(Saved entries)
──────────

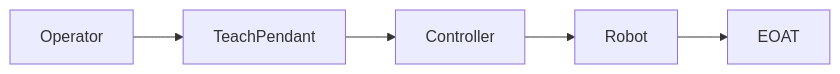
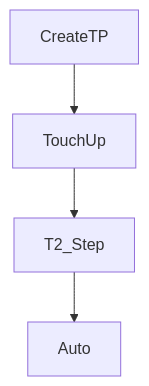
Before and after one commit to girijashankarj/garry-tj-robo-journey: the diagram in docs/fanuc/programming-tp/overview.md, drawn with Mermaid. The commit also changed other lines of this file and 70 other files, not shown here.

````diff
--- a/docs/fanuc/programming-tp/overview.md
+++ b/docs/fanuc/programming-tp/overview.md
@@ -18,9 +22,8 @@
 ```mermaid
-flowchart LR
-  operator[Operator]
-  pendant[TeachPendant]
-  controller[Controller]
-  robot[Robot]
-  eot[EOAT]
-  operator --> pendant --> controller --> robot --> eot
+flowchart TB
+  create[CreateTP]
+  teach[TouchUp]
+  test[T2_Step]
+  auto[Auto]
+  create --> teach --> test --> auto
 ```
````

──────────

(TASK DETAILS) Every entry above is to be printed again exactly, pictures omitted.

(ANSWER TO THE EXERCISE)
Before and after one commit to girijashankarj/garry-tj-robo-journey: the diagram in docs/fanuc/programming-tp/overview.md, drawn with Mermaid. The commit also changed other lines of this file and 70 other files, not shown here.

````diff
--- a/docs/fanuc/programming-tp/overview.md
+++ b/docs/fanuc/programming-tp/overview.md
@@ -18,9 +22,8 @@
 ```mermaid
-flowchart LR
-  operator[Operator]
-  pendant[TeachPendant]
-  controller[Controller]
-  robot[Robot]
-  eot[EOAT]
-  operator --> pendant --> controller --> robot --> eot
+flowchart TB
+  create[CreateTP]
+  teach[TouchUp]
+  test[T2_Step]
+  auto[Auto]
+  create --> teach --> test --> auto
 ```
````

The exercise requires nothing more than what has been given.